Makes sense, doesn't it?

Reading and writing are so intertwined, and it is our job to help our struggling writers figure out how to get their thoughts, ideas, and stories down on paper, and offer support and practice as often as possible.

But, there are only so many hours in the day! And this can be a huge challenge when you are teaching upwards of 20 students.

There is also a big push for guided reading and guided math at the moment (and obviously those two subjects are extremely important!). If you are already spending a huge chunk of your day teaching in small groups and finding ways to keep the rest of your students academically occupied, when are you supposed to find time for writing groups, too?

I do it in two ways - writing conferences and by sneaking in guided writing practice as often as humanly possible

I will share more about how I run writing conferences in a future blog post, but for today, I would like to share with you three ways that I sneak in writing practice DURING guided reading. I find this to be super efficient and effective, because I already have my groups and my routine all set up! And, since reading and writing fit so well together, it just makes sense to practice them at the same time!

Looking for more ways to get your French primary students writing? Check out these three tips for adding écriture to your guided reading (lecture guidée) routine!

Que fait le chef du jour?


The school year is wrapping up (how are we already at the end of May?!) and I don't know about you, but at the end of each school year I like to take a kind of inventory of what worked well for me and what I would like to change. 

One thing that I changed after my very first year teaching (and that I have stuck with ever since!) was how I do classroom jobs. 

The first year that I taught, I hadn't quite caught on to keeping things as simple as possible. I had an elaborate classroom job chart, and struggled to keep up with remembering to change the jobs out each week, and reminding students to do their jobs. I also had an "Étoile de la semaine" - basically, one student was the star of the week, and could bring in show and tell one day, a story to read another day, etc. etc. 

It was a lot to manage.

And for what?? There aren't really any outcomes about doling out classroom jobs. Assuming their responsibilities, yes... but I can easily evaluate that during about a million other moments each day.

Now that I have accepted that fact that I am the kind of teacher who can barely remember to change the daily schedule, let alone classroom jobs, I am really happy with my post-first-year decision to keep things as simple as possible and go with an EASY, prep-free alternative.

Now, in my class, we have a chef du jour - which is code for super chill for the teacher, but SUPER exciting for the students

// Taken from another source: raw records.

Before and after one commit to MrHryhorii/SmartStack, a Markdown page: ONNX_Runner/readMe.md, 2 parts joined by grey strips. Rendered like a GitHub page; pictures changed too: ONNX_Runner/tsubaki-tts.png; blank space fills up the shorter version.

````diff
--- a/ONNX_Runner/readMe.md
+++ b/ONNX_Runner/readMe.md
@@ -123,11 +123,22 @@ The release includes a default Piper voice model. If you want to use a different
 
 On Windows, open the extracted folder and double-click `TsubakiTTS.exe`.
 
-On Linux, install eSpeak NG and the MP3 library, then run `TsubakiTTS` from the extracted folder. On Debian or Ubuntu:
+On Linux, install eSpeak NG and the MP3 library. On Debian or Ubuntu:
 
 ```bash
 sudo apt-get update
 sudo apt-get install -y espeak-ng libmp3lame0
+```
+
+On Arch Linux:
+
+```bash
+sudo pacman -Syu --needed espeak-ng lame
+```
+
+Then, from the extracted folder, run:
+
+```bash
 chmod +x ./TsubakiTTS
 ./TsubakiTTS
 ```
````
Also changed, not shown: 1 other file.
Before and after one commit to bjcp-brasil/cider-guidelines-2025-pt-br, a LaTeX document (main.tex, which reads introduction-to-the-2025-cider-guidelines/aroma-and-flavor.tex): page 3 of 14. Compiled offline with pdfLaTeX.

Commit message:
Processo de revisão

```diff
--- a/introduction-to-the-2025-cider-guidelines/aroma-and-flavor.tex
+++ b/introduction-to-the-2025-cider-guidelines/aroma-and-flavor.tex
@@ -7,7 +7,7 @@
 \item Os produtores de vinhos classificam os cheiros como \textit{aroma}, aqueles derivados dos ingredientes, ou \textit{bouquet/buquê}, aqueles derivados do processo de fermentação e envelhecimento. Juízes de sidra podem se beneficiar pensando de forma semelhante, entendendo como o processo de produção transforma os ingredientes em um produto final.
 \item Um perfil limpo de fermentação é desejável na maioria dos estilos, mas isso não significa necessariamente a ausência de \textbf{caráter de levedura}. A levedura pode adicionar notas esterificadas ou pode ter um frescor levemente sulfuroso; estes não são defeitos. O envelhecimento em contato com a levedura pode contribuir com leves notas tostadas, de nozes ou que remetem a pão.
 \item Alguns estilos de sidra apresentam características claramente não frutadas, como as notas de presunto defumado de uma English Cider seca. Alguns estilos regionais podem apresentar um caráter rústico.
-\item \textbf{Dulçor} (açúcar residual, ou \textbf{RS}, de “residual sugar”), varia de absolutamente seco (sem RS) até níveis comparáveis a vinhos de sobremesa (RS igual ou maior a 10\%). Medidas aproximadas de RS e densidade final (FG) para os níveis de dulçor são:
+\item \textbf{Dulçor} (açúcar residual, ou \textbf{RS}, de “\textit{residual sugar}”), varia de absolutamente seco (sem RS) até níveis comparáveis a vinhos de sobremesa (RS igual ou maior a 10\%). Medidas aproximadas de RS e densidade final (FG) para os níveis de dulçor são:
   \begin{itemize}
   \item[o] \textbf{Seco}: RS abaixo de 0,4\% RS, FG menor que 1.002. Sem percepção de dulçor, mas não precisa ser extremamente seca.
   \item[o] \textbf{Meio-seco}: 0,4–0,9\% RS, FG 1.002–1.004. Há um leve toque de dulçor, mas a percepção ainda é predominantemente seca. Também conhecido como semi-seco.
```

If you are also the kind of person who struggles with keeping your classroom chore chart up to date and remembering to send notices to the correct parents when it's their child's turn to be Étoile de la semaine, read on for my recommendation!

Mes projets d'art préférés pour le printemps

Happy Spring - I think it's really finally here!

I don't know about you, but there is just something about spring that makes me love teaching art even more than usual (which is saying a lot!).

The sun is shining, the birds are chirping, and I have enough energy to get the paint out without hesitation ;)

If you feel the same way I do about spring, here are a few of my favourite projects for inspiration!


This is my number one favourite!!! That artist woman is BRILLIANT, and if you haven't read her blog before, go do it right now!!

These trees always turn out beautifully, and are a huge hit with parents. And my students are always really proud of them, too!

Here's a few from this year:

3 façons de s'assurer que les élèves parlent français TOUS LES JOURS!

We all know that in order to learn a second language, our students must SPEAK that second language.

Makes sense, right? You learn to speak by speaking!

This means that it is SO, SO important to maximize the amount of time that all of your students are speaking - not just one or two.

Often, I am sure you'll find that when we ask a question to the class and get our students to raise their hands and wait for us to call on them, it is always the same few students answering our questions over and over!

And other times, a whole day can go by before you realize that you didn't speak to a particular student - especially the shy or quiet ones! We are SO BUSY and there is so much going on in the run of the day in maternelle. It is really hard to seek out the quiet students for conversation when we have 10 or so noisy and excited students scrambling for our attention.

But we HAVE to make sure that ALL of our students are getting equal opportunities to speak and practice French, each and every day, if we want them to become successful and fluent in their second language.

Small group time is great, but it isn't enough. If you're like me, you don't see all your groups each day. And there is so much more that our students need to know how to express!

Looking for ways to help encourage your students to speak French every day in your maternelle or première année classroom? Check out these three simple tricks to get them talking!

One of my mentors/teacher heroes did a PD session with us recently, and I will never forget what she told us. She said: